For a gin to be called London Dry Gin, the base spirit must be distilled to a completely neutral spirit of 96% ABV, must add all flavours through distillation in presence of “natural plant materials,” and can have nothing added after distillation save water and a trivial quantity of sugar.

Gin distillation requires a base neutral spirit to be distilled before the re-distillation with botanicals. This neutral spirit must be distilled to 96% ABV in a column still to ensure the quality and neutrality of the spirit. Back in the 19th century, back lane distillers would often increase the yield on their distillations by producing methanol alongside ethanol. Methanol is very poisonous and isn’t something you want to be drinking. Regulations state that there can only be 5 grams of methanol per hectolitre, so you know that gin with London Dry status is quality stuff. This obviously isn’t a problem like it was a few centuries ago and all commercially available gins remove methanol from their distillate.

It’s now time for the base spirit to be redistilled with the botanicals, which must all be natural with nothing artificial added. The distiller only gets one shot at getting the flavour profile right at this point as after this distillation nothing else can be added save for water and a very small amount of sugar. Gins that add botanicals, flavourings or more than the prescribed trace amount of sugar cannot call themselves London Dry Gin.

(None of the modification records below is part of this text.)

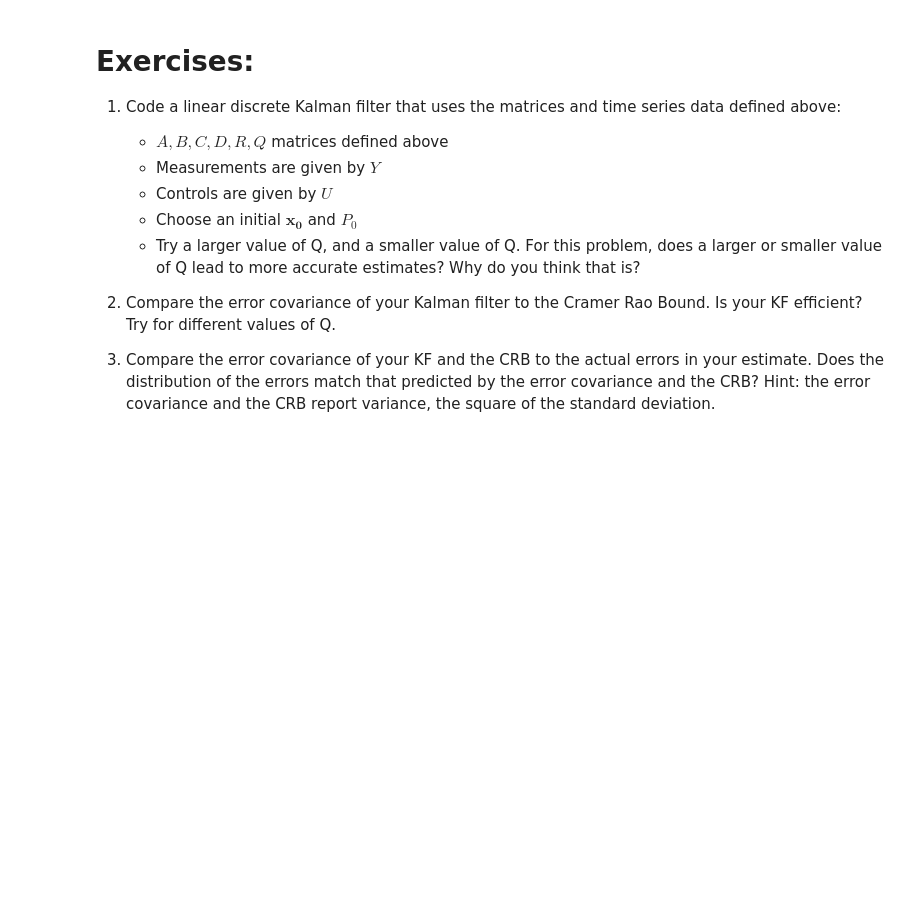
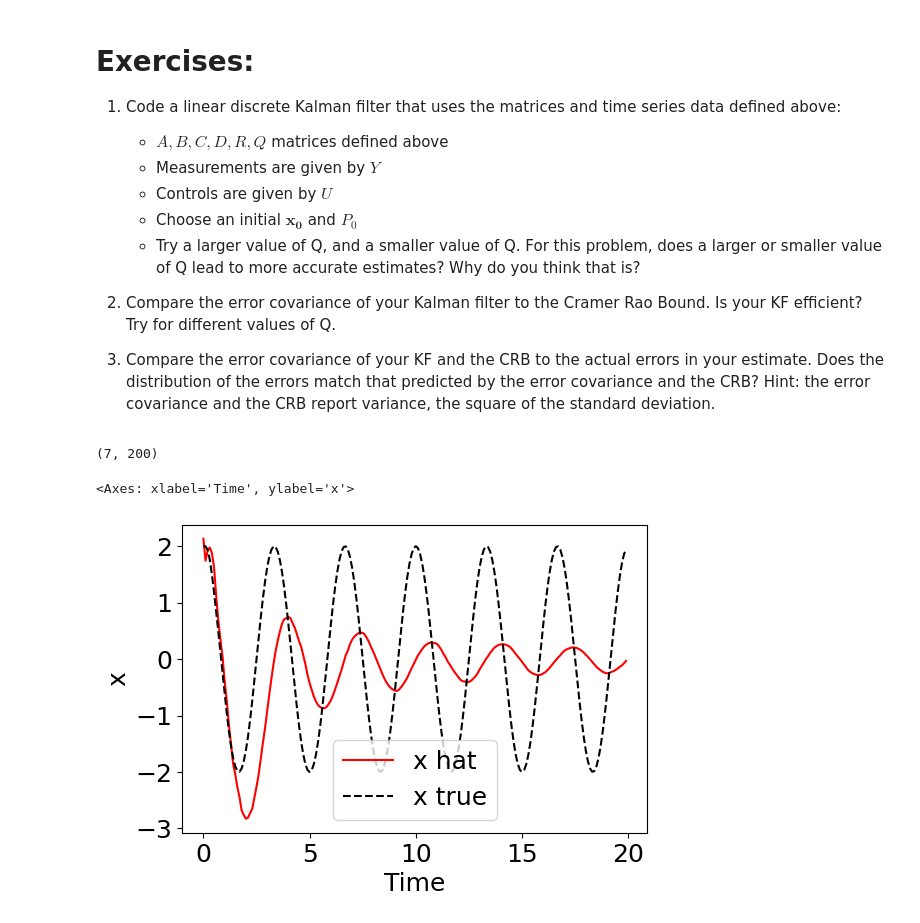
Before and after one commit to clearlakerabbit/Nonlinear_and_Data_Driven_Estimation, a Jupyter notebook: Lesson_5_Discrete_Linear_Kalman_Filter/B_discrete_linear_kalman_filter_work.ipynb, the cells around one changed output. Saved outputs shown, nothing was run; the diff lists cells and outputs as text; code cells hidden in the pictures; blank space fills up the shorter version.

```diff
--- a/Lesson_5_Discrete_Linear_Kalman_Filter/B_discrete_linear_kalman_filter_work.ipynb
+++ b/Lesson_5_Discrete_Linear_Kalman_Filter/B_discrete_linear_kalman_filter_work.ipynb
@@ -196,0 +208,51 @@ for k in range(1, Y.shape[1]):
+# %%
+def linear_discrete_kalman_forward_update(xhat_fp, P_fp, y, u,
+                                          A, B, C, D,
+                                          R, Q):
+  I = np.array(np.eye(A.shape[0]))
+
+  # predict
+  xhat_fm = A@xhat_fp + B@u
+  P_fm = A@P_fp@A.T + Q
+
+  # update
+  K_f = P_fm@C.T@np.linalg.inv(C@P_fm@C.T + R)
+  yhat = C@xhat_fm + D@u
+  innovation = (y - yhat)
+  xhat_fp = xhat_fm + K_f@innovation
+  P_fp = (I - K_f@C)@P_fm
+
+  return xhat_fp, P_fp
+# %%
+def linear_discrete_kalman_filter(x0, P0, Y, U,
+                                  A, B, C, D,
+                                  R, Q):
+  xhat_fp = x0
+  P_fp = [P0] # list, so we can keep adding to it
+
+  lkf = linear_discrete_kalman_forward_update
+
+  for i in range(Y.shape[1]):
+    xhat_fp_i, P_fp_i = lkf(xhat_fp[:, [-1]], P_fp[-1],
+                            Y[:, [i]], U[:, [i]],
+                            A, B, C, D, R, Q)
+    xhat_fp = np.hstack((xhat_fp, xhat_fp_i))
+    P_fp.append(P_fp_i)
+
+  return xhat_fp[:, 1:], P_fp[1:]
+# %%
+x0 = np.atleast_2d([1]*A.shape[0]).T # need column
+P0 = np.eye(A.shape[0])*100 # initial covariance matrix
+# %%
+xhat_fp, P_fp = linear_discrete_kalman_filter(x0, P0, Y, U,
+                                              A, B, C, D,
+                                              R, Q)
+# %%
+xhat_fp.shape
+# %% [output]
+(7, 200)
+# %%
+plot_tme(df_states.t, df_states['x'], None, xhat_fp[2,:], label_var='x')
+# %% [output]
+<Axes: xlabel='Time', ylabel='x'>
+[figure, added]
```
Also changed, not shown: parts of 6 cells of this notebook.
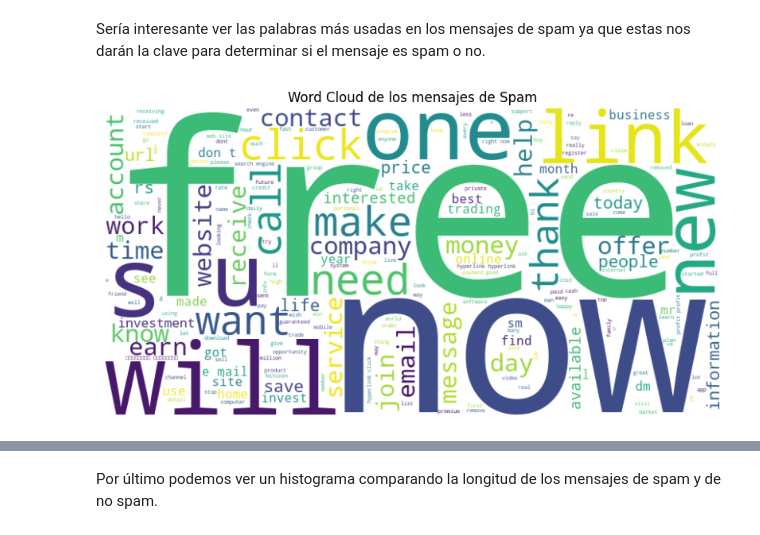
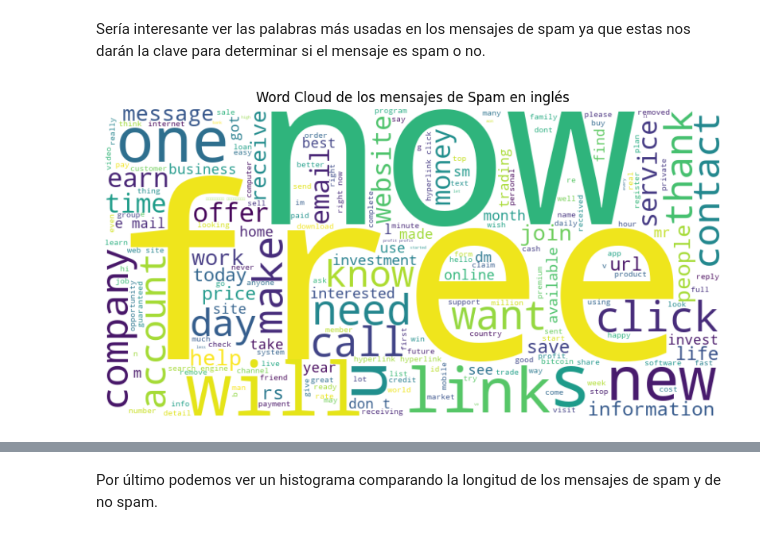
Before and after one commit to DaniRamirezVaquero/Proyecto-clasificacion-binaria--spam-, a Jupyter notebook: proyecto_clasificador_binario_NPL.ipynb, the cells around one changed output, grey strips where cells are left out. Drawn from its saved outputs; the diff is of its cells as text; code cells hidden in the pictures.

```diff
--- a/proyecto_clasificador_binario_NPL.ipynb
+++ b/proyecto_clasificador_binario_NPL.ipynb
@@ -28,3 +25,13 @@ english_df = pd.read_csv(english_filepath)
+# %%
+try:
+  english_filepath = 'https://drive.google.com/uc?export=download&id=1K4pBvyxE2U6Bjnk6rOnO-q1cpP2dkIQU'
+  spanish_filepath = 'https://drive.google.com/uc?export=download&id=1pZwQ-hftDawo0tmfFsepos8810tcSCrT'
+except :
+  english_filepath = 'data/english.csv'
+  spanish_filepath = 'data/spanish.csv'
+
+english_df = pd.read_csv(english_filepath)
+spanish_df = pd.read_csv(spanish_filepath)
 # %% [markdown]
 ## Exploración y visualización de datos
 # %%
@@ -51,3 +81,11 @@ Columnas:
+# %%
+# Renombro las columnas
+spanish_df.rename(columns={'tipo': 'type', 'mensaje': 'text'}, inplace=True)
+english_df.rename(columns={'text_type': 'type', 'text': 'text'}, inplace=True)
+
+#Reodeno las columnas
+spanish_df = spanish_df[['text', 'type']]
+english_df = english_df[['text', 'type']]
 # %%
 english_df.describe()
 # %% [output]
@@ -85,17 +151,17 @@ Sería interesante ver las palabras más usadas en los mensajes de spam ya que e
 # %%
 from wordcloud import WordCloud
 
 # Generar el texto de spam
-spam_text = ' '.join(english_df[english_df['text_type'] == 'spam']['text'])
+spam_text = ' '.join(english_df[english_df['type'] == 'spam']['text'])
 
 # Crear la nube de palabras con una paleta de colores diferente
 spam_wordcloud = WordCloud(width=800, height=400, background_color='white', colormap='viridis').generate(spam_text)
 
 # Mostrar la nube de palabras
 plt.figure(figsize=(10, 6))
 plt.imshow(spam_wordcloud, interpolation='bilinear')
-plt.title('Word Cloud de los mensajes de Spam')
+plt.title('Word Cloud de los mensajes de Spam en inglés')
 plt.axis('off')
 plt.show()
 # %% [output]
-[figure, old version]
+[figure, new version]
```
Also changed, not shown: parts of 42 cells of this notebook, 9 other files.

Contrary to popular opinion, there is no designated flavour profile or botanical requirements save that they are all natural and juniper is the primary flavour. Many traditional London Dry gins are heavy with citrus fruit like lemon and limes but a London Dry can also be contemporary in style. Just remember that this designation governs the process of how it’s made, not how it tastes.